imperial-institute

Broken Windows Theory

The broken windows theory developed by James Q. Wilson and George L. Kelling advocates that tolerance towards minor infractions and social disorder can induce and encourage violence and more serious crime. In practice, that means that neighborhoods covered with litter and graffiti are more prone to the rise in crime rate.

At the same time, it is important to note that the original broken windows thesis did not put forward a particular policing strategy. However, the effect of Kelling’s and Wilson’s arguments on policing methods was tremendous. Policy makers interpreted the theory in the way that it is the fight with unaddressed disorders (e.g. turnstile jumping) that provokes criminal activity, and, thus, the root of lowering the crime rate lies in combating the former.

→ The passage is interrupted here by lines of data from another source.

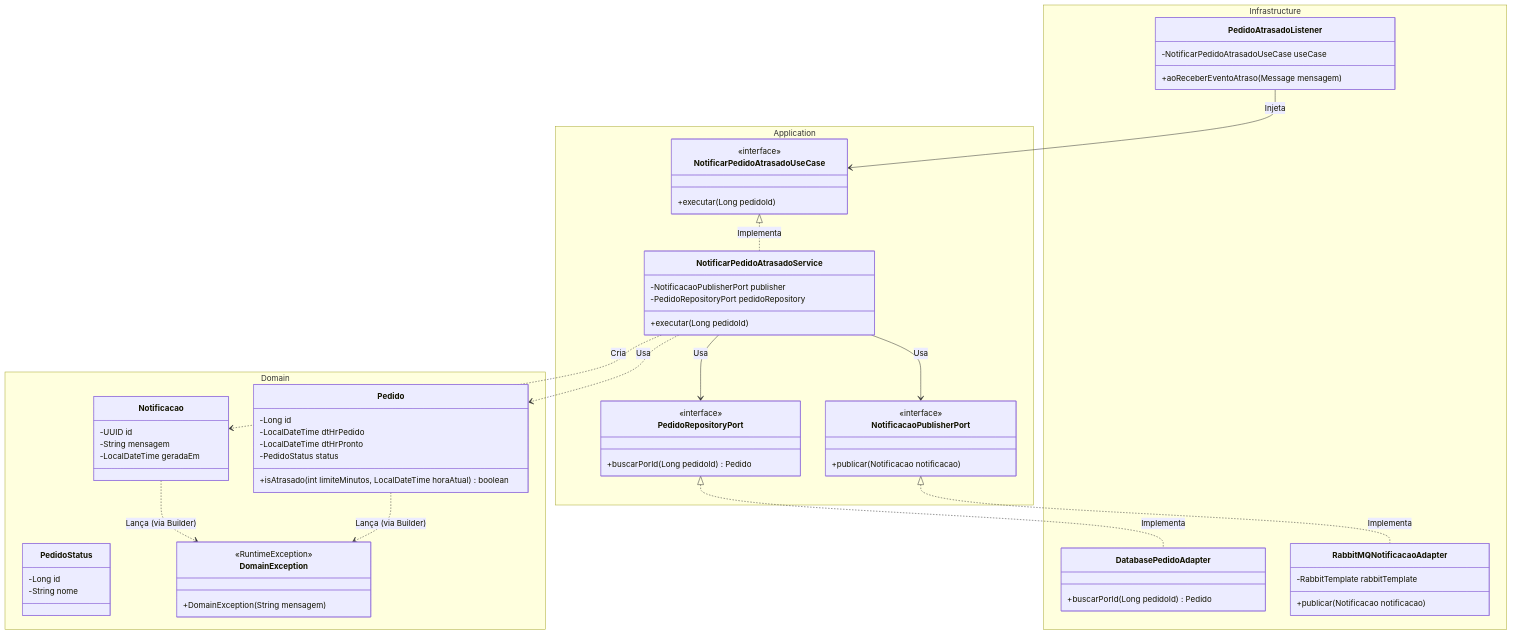
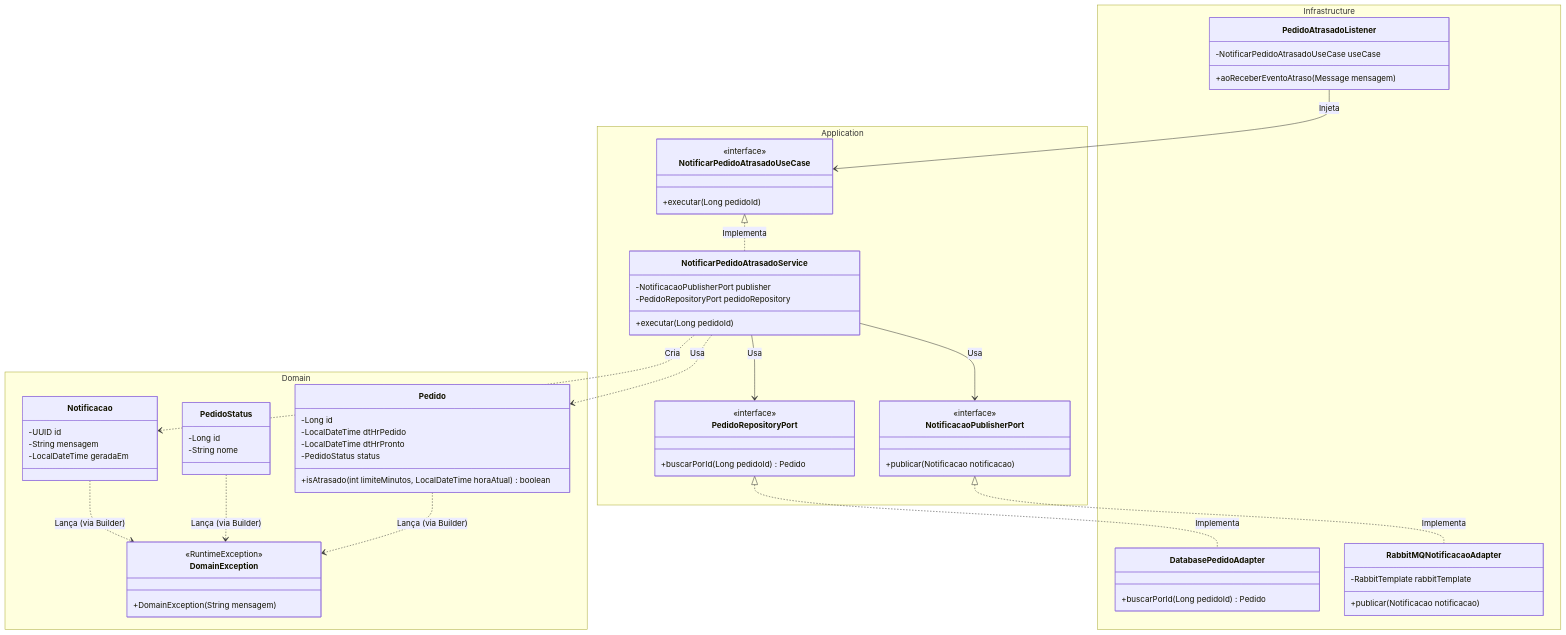
Before and after one commit to GuiTrevizSPTech/kento-cafe-notifications: the first of 3 diagrams in docs/ARCHITECTURE.md, drawn with Mermaid.

Commit message:
Update architecture documentation with PedidoStatus
Add relationship between PedidoStatus and DomainException.

````diff
--- a/docs/ARCHITECTURE.md
+++ b/docs/ARCHITECTURE.md
@@ -7,76 +7,77 @@
 ```mermaid
 classDiagram
     %% Camada de Domínio (Core - Independente)
     namespace Domain {
         class Pedido {
             -Long id
             -LocalDateTime dtHrPedido
             -LocalDateTime dtHrPronto
             -PedidoStatus status
             +isAtrasado(int limiteMinutos, LocalDateTime horaAtual) boolean
         }
         class PedidoStatus {
             -Long id
             -String nome
         }
         class Notificacao {
             -UUID id
             -String mensagem
             -LocalDateTime geradaEm
         }
         class DomainException {
             <<RuntimeException>>
             +DomainException(String mensagem)
         }
     }
 
     %% Camada de Aplicação (Casos de Uso e Portas)
     namespace Application {
         class NotificarPedidoAtrasadoUseCase {
             <<interface>>
             +executar(Long pedidoId)
         }
         class NotificarPedidoAtrasadoService {
             -NotificacaoPublisherPort publisher
             -PedidoRepositoryPort pedidoRepository
             +executar(Long pedidoId)
         }
         class NotificacaoPublisherPort {
             <<interface>>
             +publicar(Notificacao notificacao)
         }
         class PedidoRepositoryPort {
             <<interface>>
             +buscarPorId(Long pedidoId) Pedido
         }
     }
 
     %% Camada de Infraestrutura
     namespace Infrastructure {
         class RabbitMQNotificacaoAdapter {
             -RabbitTemplate rabbitTemplate
             +publicar(Notificacao notificacao)
         }
         class DatabasePedidoAdapter {
             +buscarPorId(Long pedidoId) Pedido
         }
         class PedidoAtrasadoListener {
             -NotificarPedidoAtrasadoUseCase useCase
             +aoReceberEventoAtraso(Message mensagem)
         }
     }
 
     %% Relacionamentos
     NotificarPedidoAtrasadoUseCase <|.. NotificarPedidoAtrasadoService : Implementa
     NotificacaoPublisherPort <|.. RabbitMQNotificacaoAdapter : Implementa
     PedidoRepositoryPort <|.. DatabasePedidoAdapter : Implementa
     
     NotificarPedidoAtrasadoService --> NotificacaoPublisherPort : Usa
     NotificarPedidoAtrasadoService --> PedidoRepositoryPort : Usa
     PedidoAtrasadoListener --> NotificarPedidoAtrasadoUseCase : Injeta
     
     NotificarPedidoAtrasadoService ..> Pedido : Usa
     NotificarPedidoAtrasadoService ..> Notificacao : Cria
     Pedido ..> DomainException : Lança (via Builder)
     Notificacao ..> DomainException : Lança (via Builder)
+    PedidoStatus ..> DomainException : Lança (via Builder)
 ```
````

As a result, broken windows policing turned out to be quite vigorous and aggressive order-maintenance strategy that followed the benchmarks of increasing the number of arrests. The function emphasized under this approach is the establishment of order, which can, at the first glance, be confused with initiatives of beautification of neighborhoods or raising the quality of life in given communities. In this sense, the broken windows theory did have a role in bringing policing practices slowly but surely closer to community-engagement techniques. However, the aggressive implementation of the theory did not show any empirical evidence as to the underlying thesis that is supposed to help reduce violent and serious crime.

What made broken windows policing different from the then traditional policing was the focus on minor crime and, furthermore, the engagement of law enforcement to fixing disorders previously under the attention of other public services (e.g. panhandling, public urination, and public drinking). At the same time, the means employed in the practice of such policing were very traditional: arrest, criminal charges, and detention. To sum up, the focus of broken windows policing was put on other types of infractions, but the means were typical for traditional policing.